Storm surge flooding of 25 to 28 feet above normal tide level occurred along portions of the Mississippi coast, with storm surge flooding of 10 to 20 feet above normal tide levels along the southeastern Louisiana coast. Hurricane conditions also occurred over southern Florida and the Dry Tortugas.

The National Hurricane Center reported sustained winds of 69 mph at 0115 UTC August 26 with a gust to 87 mph. Katrina caused 10 to 14 inches of rain over southern Florida, and 8 to 12 inches of rain along its track inland from the northern Gulf coast. Thirty-three tornadoes were reported from the storm.

Hurricane Katrina is responsible for approximately 1,200 reported deaths, including about 1000 in Louisiana and 200 in Mississippi. Seven additional deaths occurred in southern Florida.

Katrina caused catastrophic damage in southeastern Louisiana and southern Mississippi. Storm surge along the Mississippi coast caused total destruction of many structures, with the surge damage extending several miles inland.

Similar damage occurred in portions of southeastern Louisiana southeast of New Orleans. The surge overtopped and breached levees in the New Orleans metropolitan area, resulting in the inundation of much of the city and its eastern suburbs. The hurricane also caused wind and water damage in Miami-Dade and Broward counties.

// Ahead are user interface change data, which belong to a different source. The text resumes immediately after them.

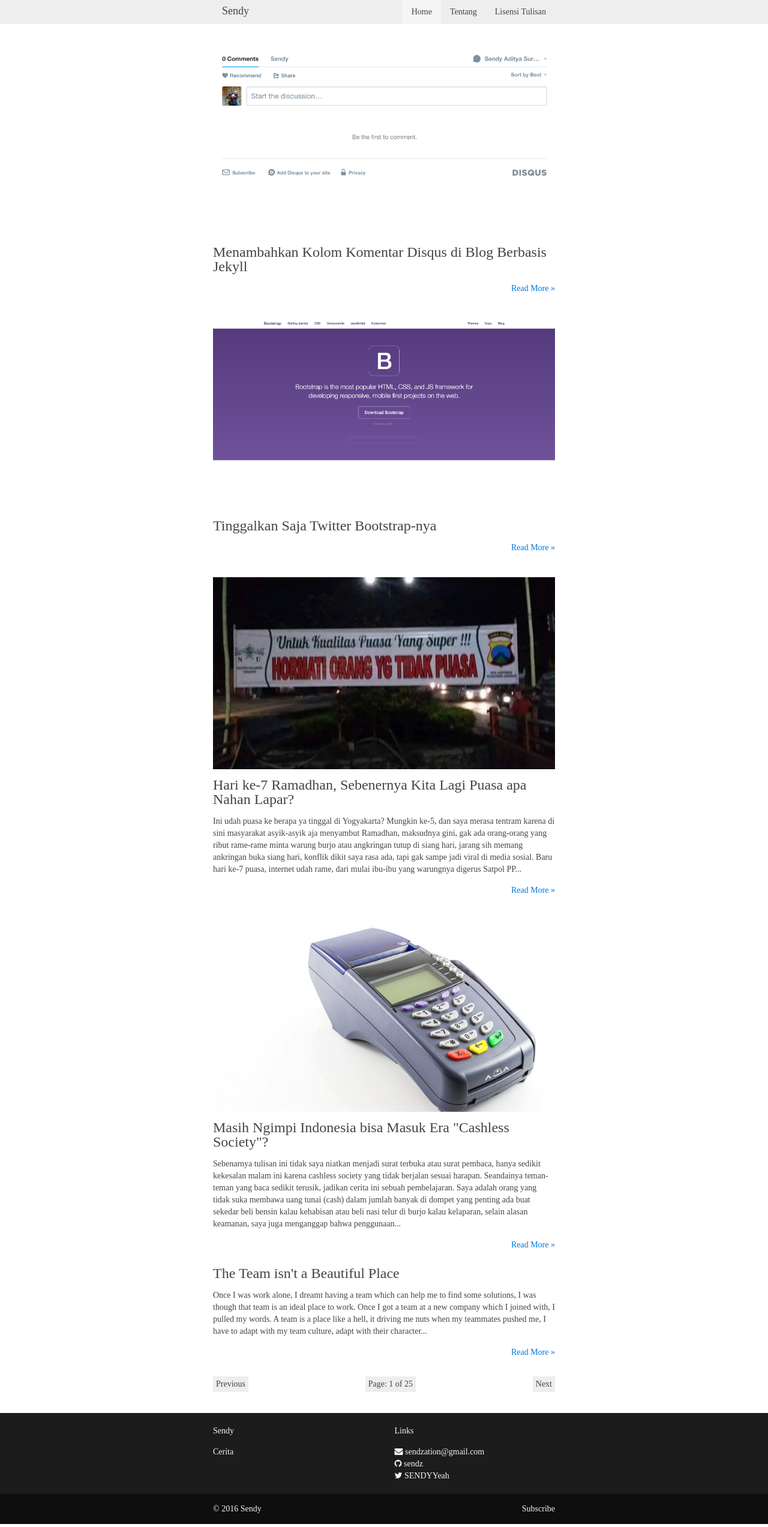
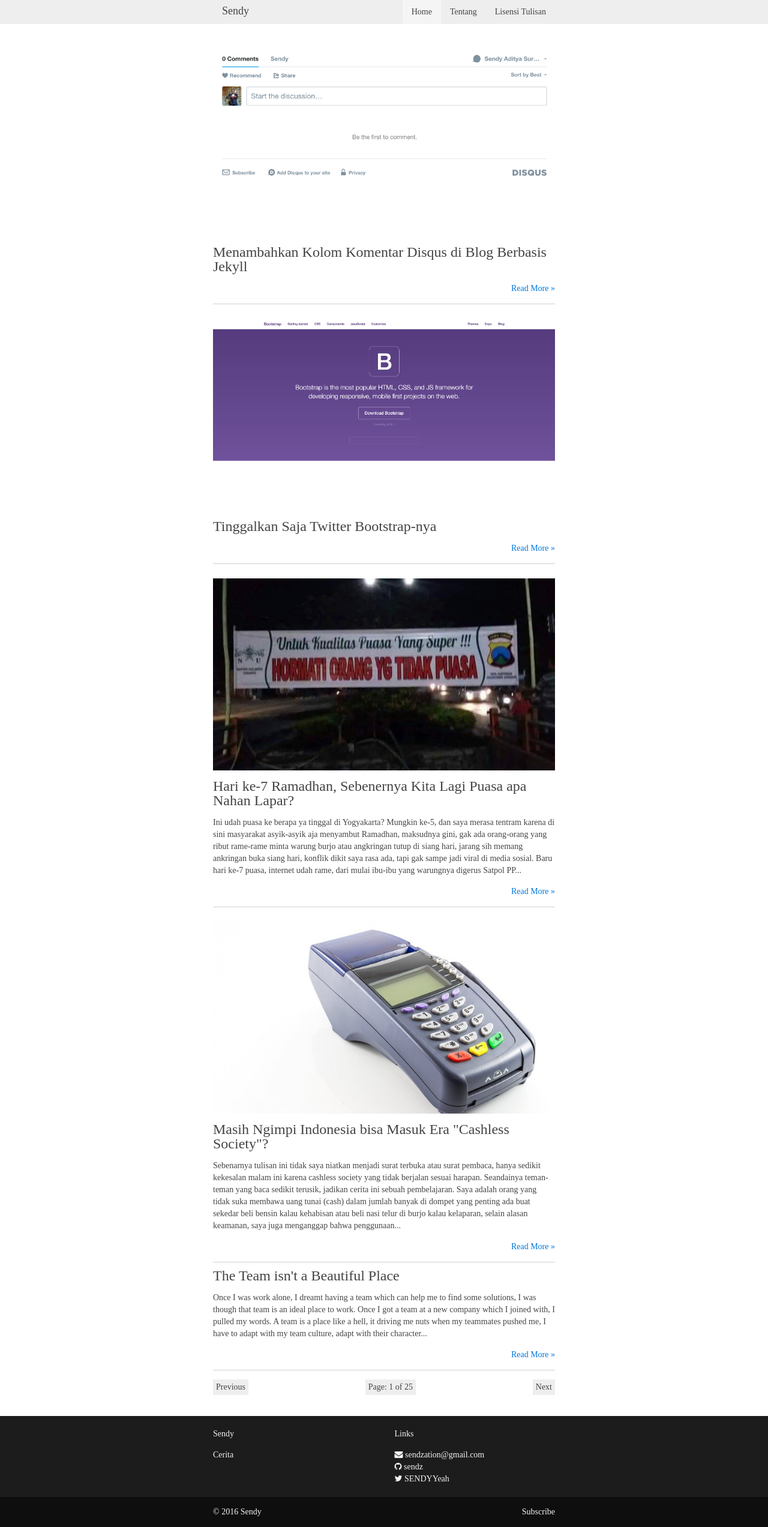
Before and after one commit to sendz/sendz.github.io, a Jekyll site: the page built from index.html, in a window 1280 px wide. Shown: the whole page at 60% size. Built offline with Jekyll 4.4.1, drawn with Linux system fonts in a browser that asks for light colours; nearby versions of some CDN libraries; some web fonts are replaced; the list of posts is cut into pages by our own code.

Commit message:
Add border bottom on each article :

```diff
--- a/css/style.css
+++ b/css/style.css
@@ -1,2 +1,2 @@
-@import "https://fonts.googleapis.com/css?family=Droid+Serif";body,h1,h2,h3,h4,h5,h6,.uk-navbar-nav>li>a{font-family:'Droid Serif', serif}@media only screen and (min-width: 993px){.uk-container,.container{width:50%}}img{max-width:100%}.uk-page-footer{background:#1C1C1C;margin-top:20px;padding-top:20px;color:#F2F2F2}.uk-page-footer a,.uk-page-footer h5{color:#F2F2F2}.uk-footer-copyright{background-color:rgba(0,0,0,0.5);height:50px;line-height:50px;overflow:hidden;font-weight:300;margin-top:20px;color:#F2F2F2}.uk-footer-copyright a,.uk-footer-copyright h5{color:#F2F2F2}.uk-cover-background{height:320px;margin:1em 0em;overflow:hidden;object-position:center;-o-object-position:center}.uk-cover-background>img{width:100%}ul.no-style{margin:0px;padding-left:0px}ul.no-style>li{list-style:none}article{margin:10px 0px}header{margin-bottom:10px}
+@import "https://fonts.googleapis.com/css?family=Droid+Serif";body,h1,h2,h3,h4,h5,h6,.uk-navbar-nav>li>a{font-family:'Droid Serif', serif}@media only screen and (min-width: 993px){.uk-container,.container{width:50%}}img{max-width:100%}.uk-page-footer{background:#1C1C1C;margin-top:20px;padding-top:20px;color:#F2F2F2}.uk-page-footer a,.uk-page-footer h5{color:#F2F2F2}.uk-footer-copyright{background-color:rgba(0,0,0,0.5);height:50px;line-height:50px;overflow:hidden;font-weight:300;margin-top:20px;color:#F2F2F2}.uk-footer-copyright a,.uk-footer-copyright h5{color:#F2F2F2}.uk-cover-background{height:320px;margin:1em 0em;overflow:hidden;object-position:center;-o-object-position:center}.uk-cover-background>img{width:100%}ul.no-style{margin:0px;padding-left:0px}ul.no-style>li{list-style:none}article{margin:10px 0px;border-bottom:1px solid #d1d1d1}header{margin-bottom:10px}
 /*# sourceMappingURL=style.css.map */
--- a/css/style.scss
+++ b/css/style.scss
@@ -59,6 +59,7 @@ ul.no-style {
 
 article {
   margin:10px 0px;
+  border-bottom: 1px solid #d1d1d1;
 }
 
 header {
```
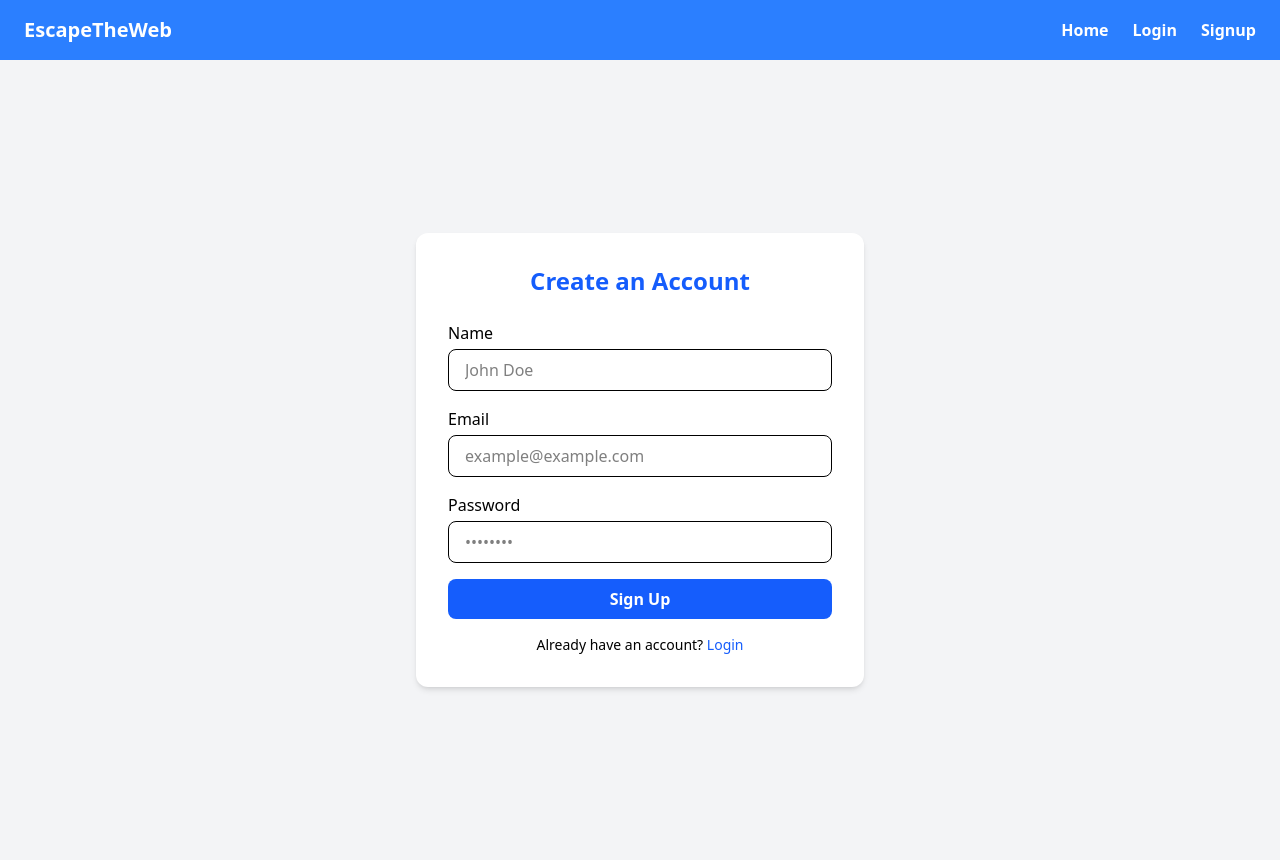
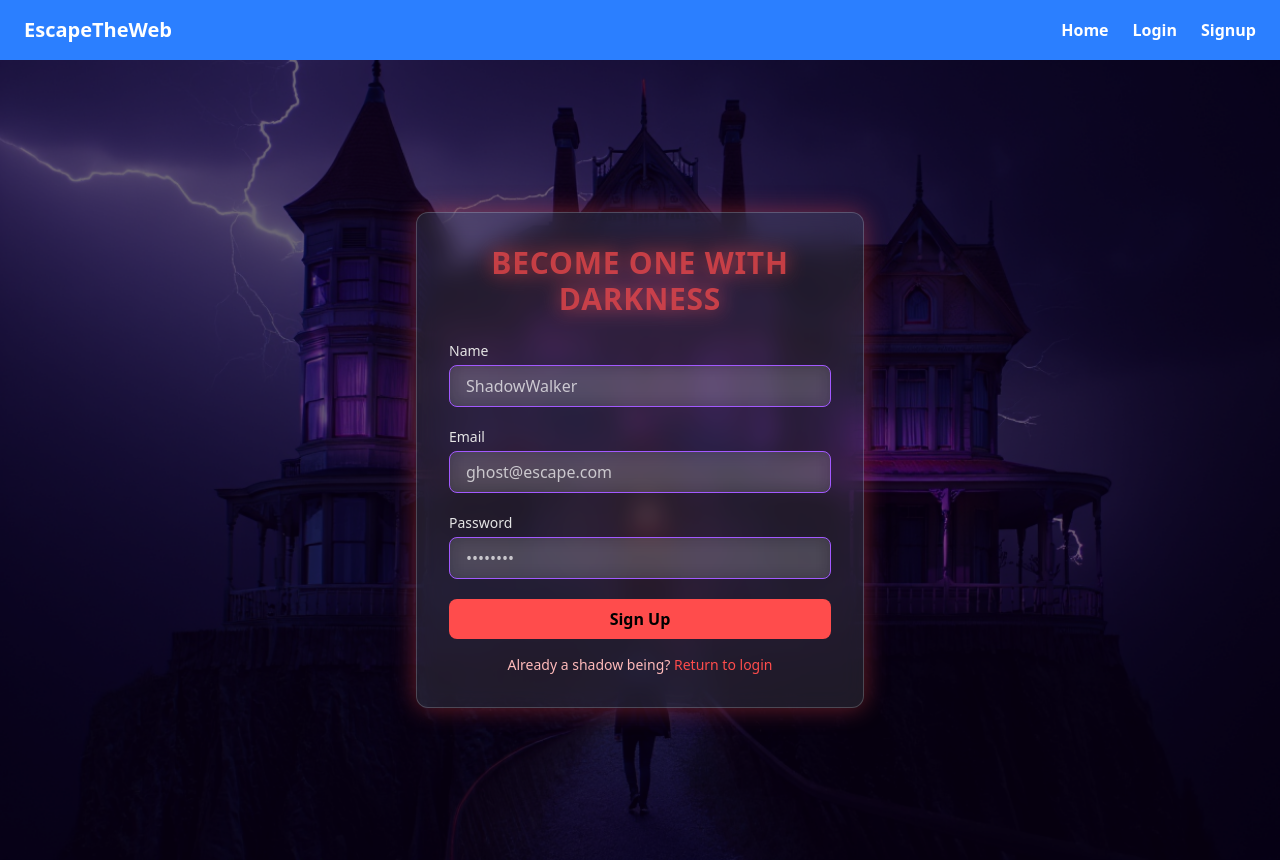
Before and after one commit to Shashwati12/WEB-ESCAPE, a React (Vite) app in the folder Web-Escape/: page /signup in a window 1280 px wide. Built offline with nearby package versions, Linux system fonts and the light colour scheme.

Commit message:
Frontend Signup and Login

```diff
--- a/Web-Escape/src/components/Auth/Login.jsx
+++ b/Web-Escape/src/components/Auth/Login.jsx
@@ -1,16 +1,10 @@
 import { useState } from "react";
 import { useNavigate } from "react-router-dom";
 import Navbar from "../Navbar";
-import { toast } from "sonner";
 import axios from "axios";
 import { USER_API_POINT } from "../../utils/Apicall";
-import { z } from "zod";
-import horrorBg from "../../assets/horror-img.jpeg";
-
-const loginSchema = z.object({
-  email: z.string().email("Invalid email"),
-  password: z.string().min(6, "Password must be at least 6 characters"),
-});
+import { toast } from "sonner";
+import horrorBg2 from "../../assets/login3.png";
 
 function Login() {
   const navigate = useNavigate();
@@ -28,30 +22,23 @@ function Login() {
 
   const handleSubmit = async (e) => {
     e.preventDefault();
-    const result = loginSchema.safeParse(formData);
-    if (!result.success) {
-      const errorMessage = result.error.issues[0]?.message || "Invalid input";
-      toast.error(errorMessage);
-      return;
-    }
 
     try {
       const res = await axios.post(`${USER_API_POINT}/login`, formData, {
         headers: {
           "Content-Type": "application/json",
         },
-        withCredentials: true,
       });
 
       if (res.data.success) {
-        toast.success("Login successful");
+        toast.success("Welcome back to the shadows");
         navigate("/dashboard");
       }
     } catch (error) {
       if (error.response) {
         toast.error(error.response.data.message || "Login Failed");
       } else {
-        toast.error("Something went wrong");
+        toast.error("An unexpected error occurred");
       }
     }
   };
@@ -60,7 +47,7 @@ function Login() {
     <div
       className="min-h-screen text-[#E5E5E5] relative"
       style={{
-        backgroundImage: `url(${horrorBg})`,
+        backgroundImage: `url(${horrorBg2})`,
         backgroundSize: "cover",
         backgroundPosition: "center",
         backgroundRepeat: "no-repeat",
@@ -69,20 +56,18 @@ function Login() {
       <div className="bg-[#0a001a]/60 min-h-screen">
         <Navbar />
         <div className="flex justify-center items-center min-h-screen px-4">
-          <div className="bg-[#1C0032] p-8 rounded-xl shadow-[0_0_25px_#A259FF] w-full max-w-md border border-[#A259FF]">
+          <div className="bg-white/10 backdrop-blur-md p-8 rounded-xl border border-white/20 shadow-[0_0_25px_rgba(255,76,76,0.4)] w-full max-w-md transition-transform duration-300 hover:scale-[1.02]">
             <h2 className="text-3xl font-bold mb-6 text-center text-[#FF4C4C] animate-pulse tracking-wide drop-shadow-[0_0_10px_#FF4C4C]">
-              ENTER THE SHADOWS
+              ENTER THE SHADOW
             </h2>
 
             <form onSubmit={handleSubmit} className="space-y-5">
               <div>
-                <label className="block mb-1 text-sm text-[#E5E5E5]">
-                  Email
-                </label>
+                <label className="block mb-1 text-sm text-[#E5E5E5]">Email</label>
                 <input
                   type="email"
                   name="email"
-                  className="w-full px-4 py-2 bg-[#120020] text-[#E5E5E5] border border-[#A259FF] rounded-lg focus:outline-none focus:ring-2 focus:ring-[#D0FF00]"
+                  className="w-full px-4 py-2 bg-white/10 text-[#E5E5E5] border border-[#A259FF] rounded-lg focus:outline-none focus:ring-2 focus:ring-[#FF4C4C] backdrop-blur-sm placeholder:text-white/70"
                   placeholder="ghost@escape.com"
                   value={formData.email}
                   onChange={handleChange}
@@ -91,13 +76,11 @@ function Login() {
               </div>
 
               <div>
-                <label className="block mb-1 text-sm text-[#E5E5E5]">
-                  Password
-                </label>
+                <label className="block mb-1 text-sm text-[#E5E5E5]">Password</label>
                 <input
                   type="password"
                   name="password"
-                  className="w-full px-4 py-2 bg-[#120020] text-[#E5E5E5] border border-[#A259FF] rounded-lg focus:outline-none focus:ring-2 focus:ring-[#D0FF00]"
+                  className="w-full px-4 py-2 bg-white/10 text-[#E5E5E5] border border-[#A259FF] rounded-lg focus:outline-none focus:ring-2 focus:ring-[#FF4C4C] backdrop-blur-sm placeholder:text-white/70"
                   placeholder="••••••••"
                   value={formData.password}
                   onChange={handleChange}
@@ -114,12 +97,12 @@ function Login() {
             </form>
 
             <p className="mt-4 text-sm text-center text-[#FFBABA]">
-              No account yet?{" "}
+              Not yet cursed?{" "}
               <span
                 onClick={() => navigate("/signup")}
                 className="text-[#FF4C4C] cursor-pointer hover:text-[#B3001B] hover:underline transition"
               >
-                Sign Up
+                Join the dark order
               </span>
             </p>
           </div>
--- a/Web-Escape/src/components/Auth/Signup.jsx
+++ b/Web-Escape/src/components/Auth/Signup.jsx
@@ -1,17 +1,19 @@
+
+
 import { useState } from "react";
-import { Link, useNavigate } from "react-router-dom";
+import { useNavigate } from "react-router-dom";
 import Navbar from "../Navbar";
 import axios from "axios";
 import { USER_API_POINT } from "../../utils/Apicall";
-import {toast } from "sonner";
+import { toast } from "sonner";
 import { z } from "zod";
+import horrorBg2 from "../../assets/login3.png";
 
 const registerSchema = z.object({
   username: z.string().min(4, "Username must be at least 4 characters"),
   email: z.string().email("Invalid email"),
   password: z.string().min(6, "Password must be at least 6 characters"),
 });
-
 
 function Signup() {
   const navigate = useNavigate();
@@ -20,7 +22,6 @@ function Signup() {
     email: "",
     password: "",
   });
-
 
   const handleChange = (e) => {
     setFormData((prev) => ({
@@ -34,12 +35,10 @@ function Signup() {
 
     const result = registerSchema.safeParse(formData);
     if (!result.success) {
-    // Extract the first validation error message
       const errorMessage = result.error.issues[0]?.message || "Invalid input";
       toast.error(errorMessage);
       return;
     }
-
 
     try {
       const res = await axios.post(`${USER_API_POINT}/register`, formData, {
@@ -47,59 +46,71 @@ function Signup() {
           "Content-Type": "application/json",
         },
       });
+
       if (res.data.success) {
-        toast.success("registered successfully");
+        toast.success("Registered successfully");
         navigate("/login");
       }
     } catch (error) {
       if (error.response) {
-        toast.error(error.response.data.message);
+        toast.error(error.response.data.message || "Registration Failed");
       } else {
         toast.error("An unexpected error occurred");
       }
     }
-
   };
 
   return (
+    <div
+      className="min-h-screen text-[#E5E5E5] relative"
+      style={{
+        backgroundImage: `url(${horrorBg2})`,
+        backgroundSize: "cover",
+        backgroundPosition: "center",
+        backgroundRepeat: "no-repeat",
+      }}
+    >
+      <div className="bg-[#0a001a]/60 min-h-screen">
+        <Navbar />
+        <div className="flex justify-center items-center min-h-screen px-4">
+          <div className="bg-white/10 backdrop-blur-md p-8 rounded-xl border border-white/20 shadow-[0_0_25px_rgba(255,76,76,0.4)] w-full max-w-md transition-transform duration-300 hover:scale-[1.02]">
+            <h2 className="text-3xl font-bold mb-6 text-center text-[#FF4C4C] animate-pulse tracking-wide drop-shadow-[0_0_10px_#FF4C4C]">
+              BECOME ONE WITH DARKNESS
+            </h2>
+
+            <form onSubmit={handleSubmit} className="space-y-5">
               <div>
-      <Navbar />
-      <div className="flex justify-center items-center min-h-screen bg-gray-100 px-4">
-        <div className="bg-white p-8 rounded-xl shadow-md w-full max-w-md">
-          <h2 className="text-2xl font-bold mb-6 text-center text-blue-600">
-            Create an Account
-          </h2>
-          <form onSubmit={handleSubmit} className="space-y-4">
-            <div>
-              <label className="block mb-1 font-medium">Name</label>
+                <label className="block mb-1 text-sm text-[#E5E5E5]">Name</label>
                 <input
                   type="text"
                   name="username"
-                className="w-full px-4 py-2 border rounded-lg focus:outline-none focus:ring-2 focus:ring-blue-500"
-                placeholder="John Doe"
+                  className="w-full px-4 py-2 bg-white/10 text-[#E5E5E5] border border-[#A259FF] rounded-lg focus:outline-none focus:ring-2 focus:ring-[#FF4C4C] backdrop-blur-sm placeholder:text-white/70"
+                  placeholder="ShadowWalker"
                   value={formData.username}
                   onChange={handleChange}
                   required
                 />
               </div>
+
               <div>
-              <label className="block mb-1 font-medium">Email</label>
+                <label className="block mb-1 text-sm text-[#E5E5E5]">Email</label>
                 <input
                   type="email"
                   name="email"
-                className="w-full px-4 py-2 border rounded-lg focus:outline-none focus:ring-2 focus:ring-blue-500"
-                placeholder="example@example.com"
+                  className="w-full px-4 py-2 bg-white/10 text-[#E5E5E5] border border-[#A259FF] rounded-lg focus:outline-none focus:ring-2 focus:ring-[#FF4C4C] backdrop-blur-sm placeholder:text-white/70"
+                  placeholder="ghost@escape.com"
                   value={formData.email}
                   onChange={handleChange}
                   required
                 />
               </div>
+
               <div>
-              <label className="block mb-1 font-medium">Password</label>
+                <label className="block mb-1 text-sm text-[#E5E5E5]">Password</label>
                 <input
                   type="password"
                   name="password"
-                className="w-full px-4 py-2 border rounded-lg focus:outline-none focus:ring-2 focus:ring-blue-500"
+                  className="w-full px-4 py-2 bg-white/10 text-[#E5E5E5] border border-[#A259FF] rounded-lg focus:outline-none focus:ring-2 focus:ring-[#FF4C4C] backdrop-blur-sm placeholder:text-white/70"
                   placeholder="••••••••"
                   value={formData.password}
                   onChange={handleChange}
@@ -109,21 +120,22 @@ function Signup() {
 
               <button
                 type="submit"
-              className="w-full py-2 px-4 bg-blue-600 text-white font-semibold rounded-lg hover:bg-blue-700 transition"
+                className="w-full py-2 px-4 bg-[#FF4C4C] text-black font-semibold rounded-lg hover:bg-[#B3001B] hover:text-white transition duration-300"
               >
                 Sign Up
               </button>
+            </form>
 
-          </form>
-          <p className="mt-4 text-sm text-center">
-            Already have an account?{" "}
+            <p className="mt-4 text-sm text-center text-[#FFBABA]">
+              Already a shadow being?{" "}
               <span
                 onClick={() => navigate("/login")}
-              className="text-blue-600 cursor-pointer hover:underline"
+                className="text-[#FF4C4C] cursor-pointer hover:text-[#B3001B] hover:underline transition"
               >
-              Login
+                Return to login
               </span>
             </p>
+          </div>
         </div>
       </div>
     </div>
```
Also changed, not shown: Web-Escape/src/assets/horror-img.jpeg (deleted), Web-Escape/src/assets/login3.png (added). Lines whose indentation alone changed are shown as unchanged.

So although the peak of hurricane season is in early September, we could see pretty active tropical weather for the rest of August. Stay tuned for the latest at :51 after the hour, 24 hours a day.